Far from the Cultural Revolution extreme of trying to root out every vestige of ancient Chinese thought, today the proud claim to ‘5000 years of history’ is often repeated here. The Useless Tree examines claims by the government that they apply the principles of ancient philosopher Mozi to their foreign policy:
Ironically, the article invokes these ideas in reference to the recent tensions in the South China Sea. While it is nice to see a PRC analyst saying that China does not seek hegemony, it must be remembered that the PRC claims, effectively, the entirety of the South China Sea, a position that antagonizes several other countries in the region.
That claim, in its explicit challenge to long-standing territorial claims of other states, is violation the the Mohist principles mentioned in the CD article. It is inherently offensive.
But I want to turn this in another direction: toward Taiwan.
If the PRC is really serious about embracing the Mohist aversion to offensive warfare, then consistency would demand that it renounce the use of force in its dealings with Taiwan. Such a renunciation is not forthcoming, as fas as I know.
Mozi is fundamentally against killing as an instrument of foreign policy:
If someone kills one man, he is condemned as unrighteous and must pay for his crime with his own life.
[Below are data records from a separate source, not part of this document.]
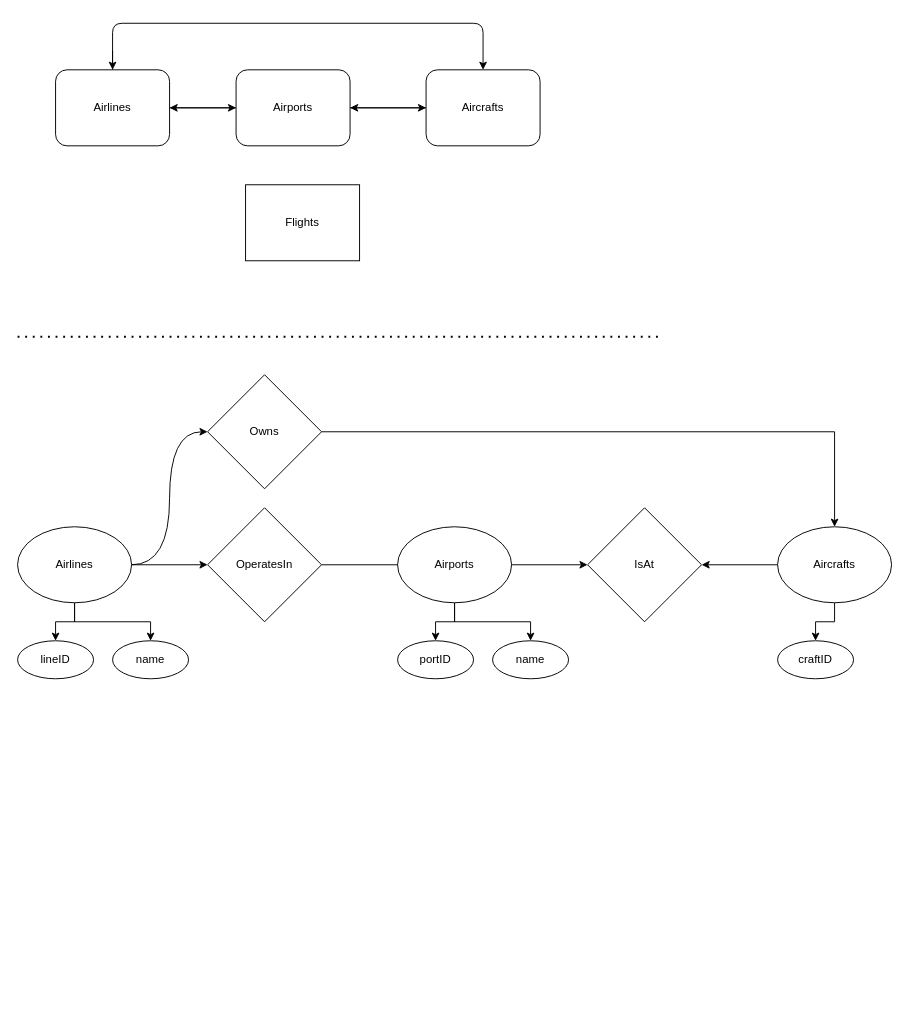
Earlier version of the draw.io diagram page "PhysicalLayer" (3 of 7) of ERDiagram.drawio (kyle4036/DatabaseManagement2026Project1). Source tidied: cells renumbered, new cells numbered last; positions are measured from the earlier drawing's top-left corner, leaving out a move shared by most shapes. Both pictures are drawn from the tidied source at 95%, with x=0, y=0 at pixel (17, 23).
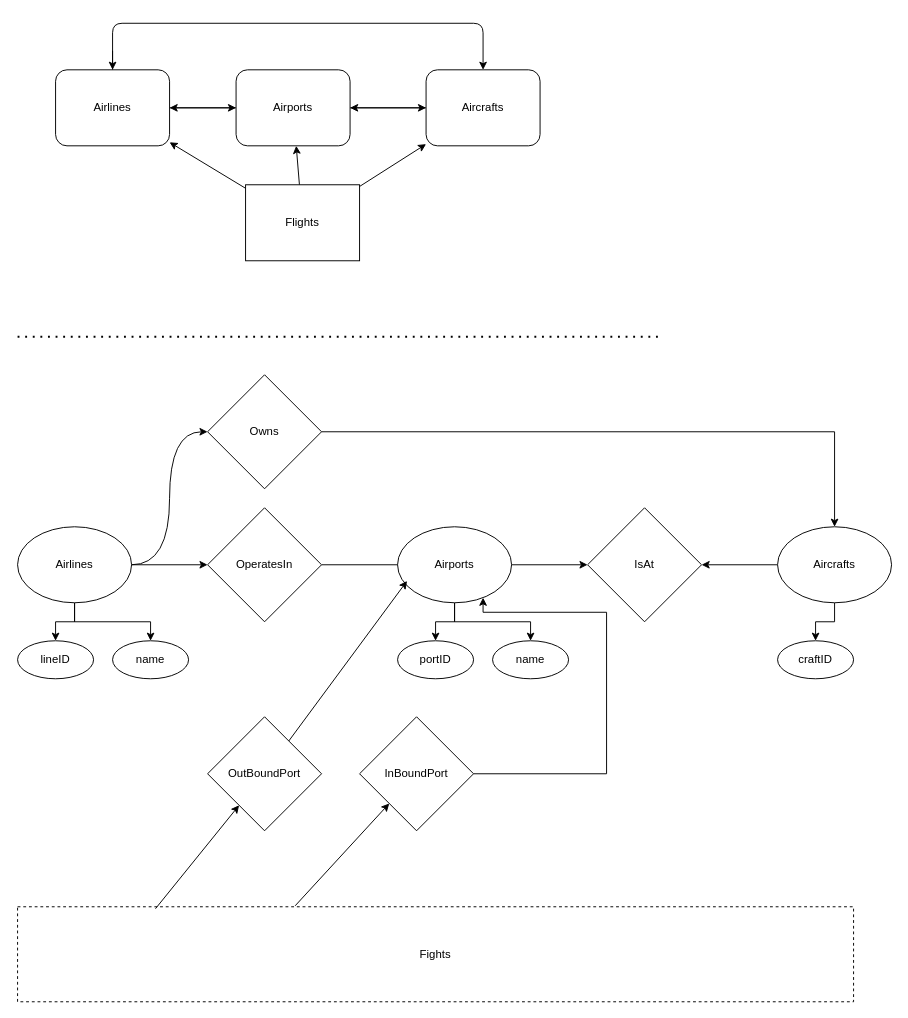
The same page after the edit.

Unchanged cells that the change refers to:
```xml
<mxCell id="4" value="Airlines" style="whiteSpace=wrap;html=1;rounded=1;" parent="1" vertex="1">
  <mxGeometry x="40" y="49" width="120" height="80" as="geometry" />
</mxCell>
<mxCell id="6" value="Aircrafts" style="whiteSpace=wrap;html=1;rounded=1;" parent="1" vertex="1">
  <mxGeometry x="430" y="49" width="120" height="80" as="geometry" />
</mxCell>
<mxCell id="9" value="Airports" style="whiteSpace=wrap;html=1;rounded=1;" parent="1" vertex="1">
  <mxGeometry x="230" y="49" width="120" height="80" as="geometry" />
</mxCell>
<mxCell id="19" value="Airports" style="ellipse;whiteSpace=wrap;html=1;" parent="1" vertex="1">
  <mxGeometry x="400" y="530" width="120" height="80" as="geometry" />
</mxCell>
<mxCell id="34" value="Flights" style="whiteSpace=wrap;html=1;" parent="1" vertex="1">
  <mxGeometry x="240" y="170" width="120" height="80" as="geometry" />
</mxCell>
```

The edit, as a diff of the source:
```diff
@@
+    <mxCell id="35" style="rounded=0;jettySize=auto;html=1;" parent="1" edge="1" source="34" target="4">
+      <mxGeometry relative="1" as="geometry" />
+    </mxCell>
+    <mxCell id="36" style="rounded=0;jettySize=auto;html=1;" parent="1" edge="1" source="34" target="9">
+      <mxGeometry relative="1" as="geometry" />
+    </mxCell>
+    <mxCell id="37" style="rounded=0;jettySize=auto;html=1;" parent="1" edge="1" source="34" target="6">
+      <mxGeometry relative="1" as="geometry" />
+    </mxCell>
@@
+    <mxCell id="38" style="rounded=0;jettySize=auto;html=1;exitX=0.332;exitY=-0.01;exitDx=0;exitDy=0;exitPerimeter=0;" parent="1" edge="1" source="39" target="41">
+      <mxGeometry relative="1" as="geometry" />
+    </mxCell>
+    <mxCell id="39" value="Fights" style="rounded=0;whiteSpace=wrap;html=1;dashed=1;" parent="1" vertex="1">
+      <mxGeometry y="930" width="880" height="100" as="geometry" />
+    </mxCell>
+    <mxCell id="40" style="rounded=0;jettySize=auto;html=1;edgeStyle=orthogonalEdgeStyle;" parent="1" edge="1" source="41" target="19">
+      <mxGeometry relative="1" as="geometry">
+        <Array as="points">
+          <mxPoint x="620" y="790" />
+          <mxPoint x="620" y="620" />
+          <mxPoint x="490" y="620" />
+        </Array>
+      </mxGeometry>
+    </mxCell>
+    <mxCell id="41" value="InBoundPort" style="rhombus;whiteSpace=wrap;html=1;" parent="1" vertex="1">
+      <mxGeometry x="360" y="730" width="120" height="120" as="geometry" />
+    </mxCell>
+    <mxCell id="42" value="OutBoundPort" style="rhombus;whiteSpace=wrap;html=1;" parent="1" vertex="1">
+      <mxGeometry x="200" y="730" width="120" height="120" as="geometry" />
+    </mxCell>
+    <mxCell id="43" style="rounded=0;jettySize=auto;html=1;exitX=0.165;exitY=0.02;exitDx=0;exitDy=0;exitPerimeter=0;" parent="1" edge="1" source="39" target="42">
+      <mxGeometry relative="1" as="geometry" />
+    </mxCell>
+    <mxCell id="44" style="rounded=0;jettySize=auto;html=1;entryX=0.083;entryY=0.713;entryDx=0;entryDy=0;entryPerimeter=0;" parent="1" edge="1" source="42" target="19">
+      <mxGeometry relative="1" as="geometry" />
+    </mxCell>
```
According to this reasoning, if someone kills ten men, then he is ten times as unrighteous and should pay for his crime with ten lives, or if he kills a hundred men he is a hundred times as unrighteous and should pay for his crime with a hundred lives.
Now all gentlemen in the world know enough to condemn such crimes and brand them as unrighteous. And yet when it comes to the even greater unrighteousness of offensive warfare against other states, they do not know enough to condemn it. On the contrary, they praise it and call it righteous. Truly they do not know what righteousness is…. (51)
This would apply to the de facto independent state of Taiwan, which a mainland government has ruled for only about 3.5 years out of the last 116. The prospect of large-scale human losses in any attack on the island should, according to Mohist principles, rule out as “unrighteous” any such plan.
Moreover, the expansion of PRC military capabilities, a good portion of which is aimed at Taiwan, also runs afoul of Mozi. Here’s a passage from part 3 of his chapter “Against Offensive Warfare” (Watson, 54-55):
When a state which delights in aggressive warfare raises an army, it must have several hundred high officers, several thousand regular officers, and a hundred thousand soldiers, before it can set out. The time required fore the expedition will be several years at the longest, several months at the least. During that time the leaders will have no time to attend to affairs of government, the officials no time to manage their departments of state, the farmers no time to sow or reap, the women no time to spin or weave. So in this case the state will lose its fighting men and the common people will be forced to abandon their occupations….
In other words, beyond the immorality of coercive violence, militarization distorts the polity, economy and society in ways that undermine the common good. There’s really nothing good that come of it.